AkzoNobel, the world’s largest paint and coatings maker, ended a tough fiscal year on a stunning low note Thursday (Feb. 16), reporting a 37 percent plunge in its 2011 net profit and an $89 million loss in the fourth quarter.
Hammered by more than $1 billion in raw-material price hikes, the European economic crisis, construction slowdowns in China and other issues, the Dutch coatings maker reported a fourth-quarter net loss of €68 million, compared to a profit of €162 million in the same quarter of 2010.
|CEO Hans Wijers expressed confidence in the future, but has already announced his retirement in April.|
In its fourth-quarter and 2011 earnings report, AkzoNobel reported €469 million (about $614.7 million US) in 2011 net income from continuing operations—a drop of nearly 30 percent from the comparable full-year 2010 figure of €664 million (about $870 million US).
Earnings Before Interest, Taxes, Depreciation and Amortization (EBITDA) declined 9 percent in 2011 from 2010; fourth-quarter EBITDA plummeted by 20 percent.
Full-year 2011 sales revenues rose 7 percent to nearly €15.7 billion from €14.6 billion in 2010, but the gains were built almost entirely on widespread price increases AkzoNobel imposed to absorb the shock of a €1 billion ($1.3 billion US) increase in raw material costs, the company said.
Hardest hit was the company’s Decorative Paints segment, which supplies paints to Wal-Mart and includes AkzoNobel’s well-known Dulux and Sikkens brands and other architectural coatings, wood care products and building adhesives. The segment was battered by rising costs of titanium dioxide, a key paint pigment.
The company’s coatings and chemicals arms saw relatively mild declines in operating profit, also due to rising raw materials costs.
The report followed several bruising quarters for AkzoNobel. The second-quarter report was preceded by a rare warning designed to lower investors’ expectations, and the third-quarter report was so weak that it was issued with a three-year “performance improvement program.”
On Thursday, outgoing AkzoNobel CEO Hans Wijers said that the improvement program was “on track,” with the first update due in the company’s half-year 2012 report. The program is designed to “strengthen competitiveness, enhance the company's ability to grow, simplify support structures and significantly reduce the cost base.”

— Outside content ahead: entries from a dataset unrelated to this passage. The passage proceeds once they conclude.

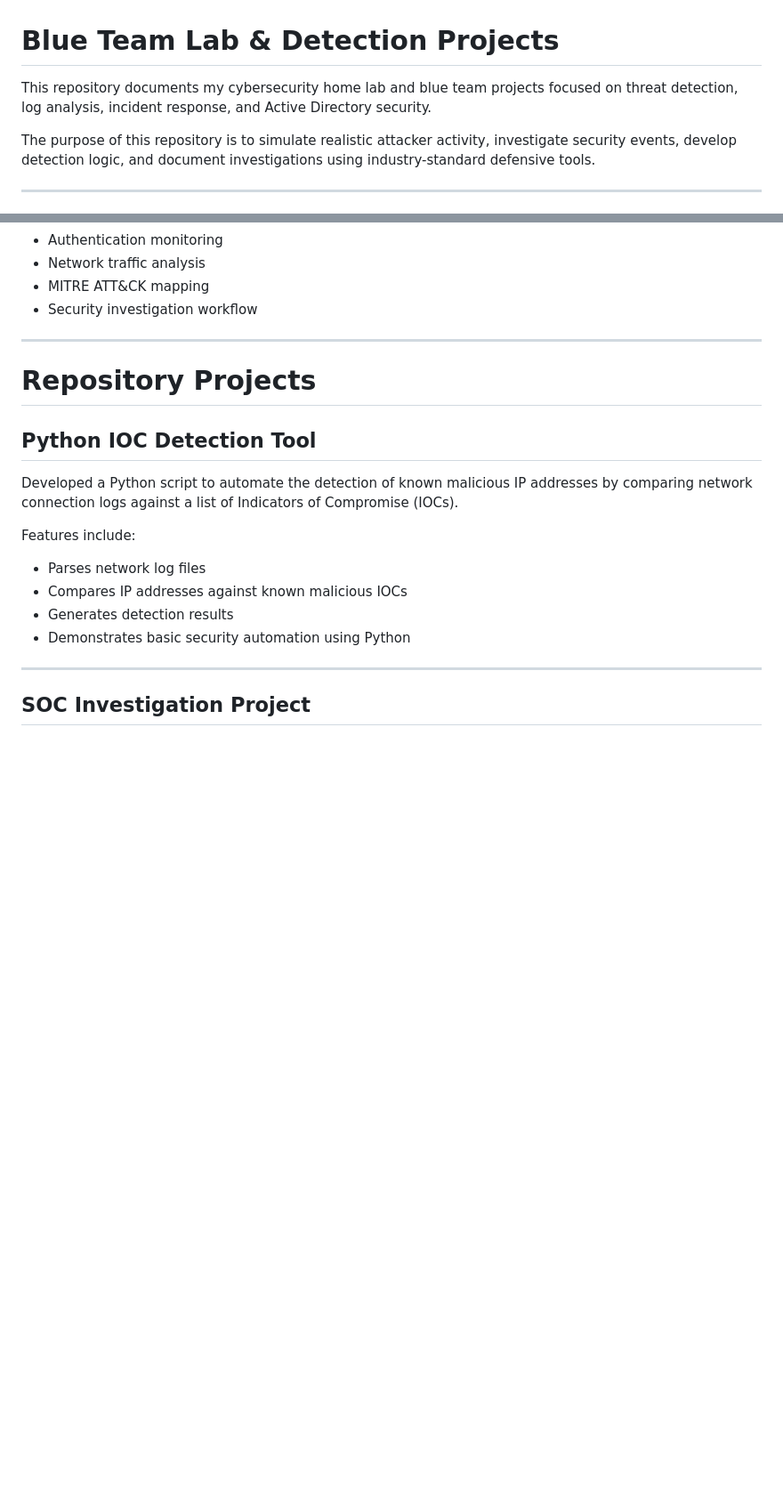
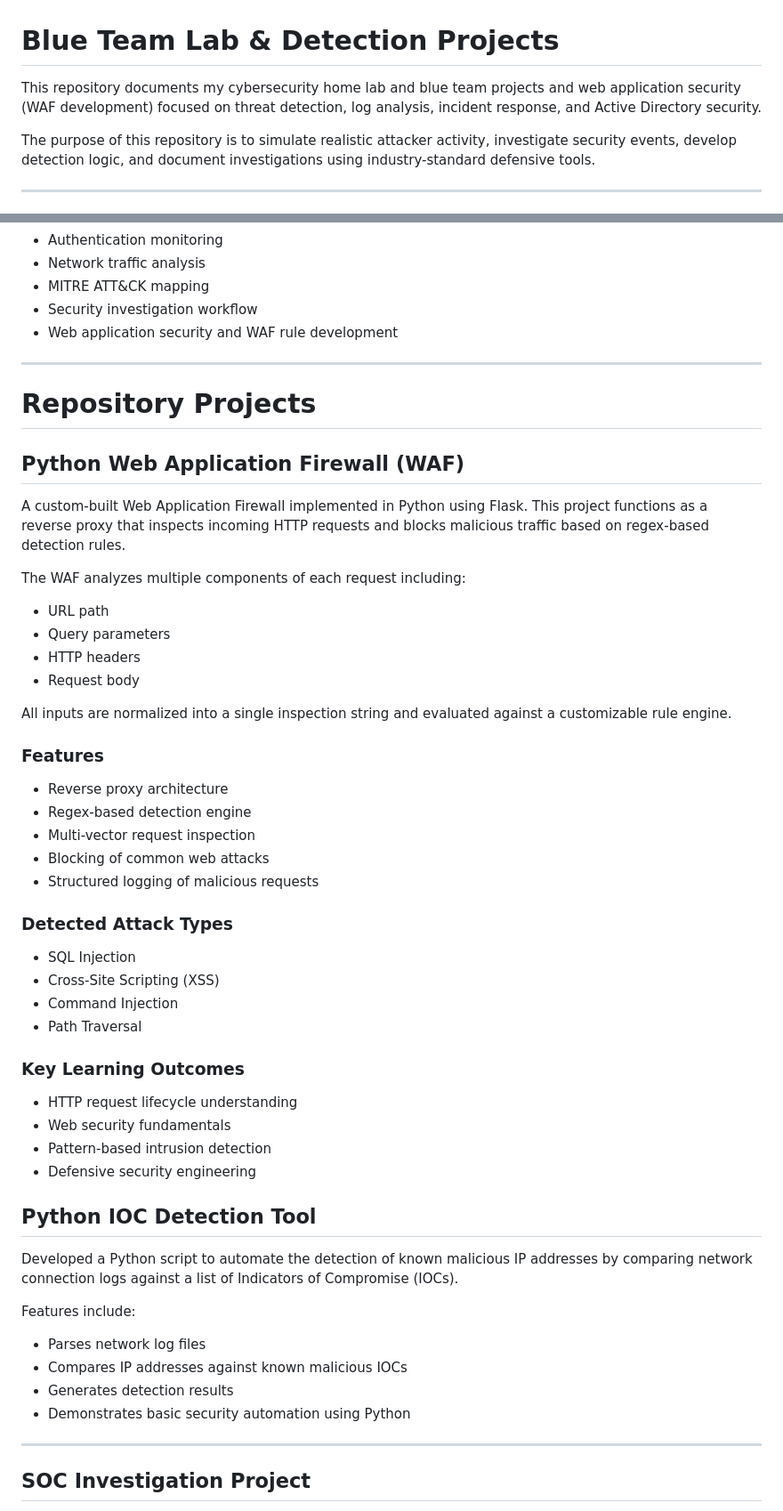
Before and after one commit to crunchy-leaf/blue-team-lab, a Markdown page: README.md, 2 parts joined by grey strips. Shown at 89% size. Rendered like a GitHub page; blank space fills up the shorter version.

```diff
--- a/README.md
+++ b/README.md
@@ -1,6 +1,6 @@
 # Blue Team Lab & Detection Projects
 
-This repository documents my cybersecurity home lab and blue team projects focused on threat detection, log analysis, incident response, and Active Directory security.
+This repository documents my cybersecurity home lab and blue team projects and web application security (WAF development) focused on threat detection, log analysis, incident response, and Active Directory security.
 
 The purpose of this repository is to simulate realistic attacker activity, investigate security events, develop detection logic, and document investigations using industry-standard defensive tools.
 
@@ -38,10 +38,42 @@ The purpose of this repository is to simulate realistic attacker activity, inves
 - Network traffic analysis
 - MITRE ATT&CK mapping
 - Security investigation workflow
+- Web application security and WAF rule development
 
 ---
 
 # Repository Projects
+
+## Python Web Application Firewall (WAF)
+
+A custom-built Web Application Firewall implemented in Python using Flask. This project functions as a reverse proxy that inspects incoming HTTP requests and blocks malicious traffic based on regex-based detection rules.
+
+The WAF analyzes multiple components of each request including:
+- URL path
+- Query parameters
+- HTTP headers
+- Request body
+
+All inputs are normalized into a single inspection string and evaluated against a customizable rule engine.
+
+### Features
+- Reverse proxy architecture
+- Regex-based detection engine
+- Multi-vector request inspection
+- Blocking of common web attacks
+- Structured logging of malicious requests
+
+### Detected Attack Types
+- SQL Injection
+- Cross-Site Scripting (XSS)
+- Command Injection
+- Path Traversal
+
+### Key Learning Outcomes
+- HTTP request lifecycle understanding
+- Web security fundamentals
+- Pattern-based intrusion detection
+- Defensive security engineering
 
 ## Python IOC Detection Tool
 
```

Already, AkzoNobel said, it has laid off nearly 800 employees.
‘A Challenging Year’
"2011 was a challenging year against the background of weaker global economic conditions and unprecedented raw material price inflation,” said Wijers, who will retire in April as CEO. His successor will be Ton Büchner, of Swiss multinational Sulzer AG, which manufactures industrial machinery and equipment.
Wijers said the price increases had offset most of the raw-materials hit, “and for the year ahead we expect to see the full-year benefit of these increases.” The notable exception was TiO2, whose cost continues to rise and will necessitate more pass-through price hikes, he said.
Wijers noted that AkzoNobel benefits from complementary businesses. He added: “Our strong fundamentals, geographical spread and commitment to deliver—in combination with the improvement program—give us confidence in the future."
The company said its medium-term goals include growing to €20 billion in revenue, increasing EBITDA each year while maintaining a 13-15 percent margin, and paying “a stable to rising dividend.”
Still No. 1?
Despite the upbeat assessment, AkzoNobel’s challenges may well open new opportunities for other coatings companies, especially PPG Industries of Pittsburgh.
PPG, the No. 2 paint and coatings company worldwide, recently reported a record fourth quarter and a banner year, notching nearly $15 billion in sales for 2011, an 11 percent increase over 2010.
AkzoNobel seemed to feel that heat on Thursday, noting that the economic environment remains a “major uncertainty” in its future performance.
“The concerns are focused on the risk of recession in Europe, delayed recovery of the US property market, and the potential for a slowdown in China,” said Akzo Nobel. “Each of these can have a significant impact on customers in these regions that would in turn impact AkzoNobel's sales volumes.”
Perhaps most remarkable, however, was AkzoNobel’s departure from its perennial self-description as “the largest global paint and coatings company.”
On Thursday, AkzoNobel said it “aspires to be” the world's leading coatings and specialty chemicals company.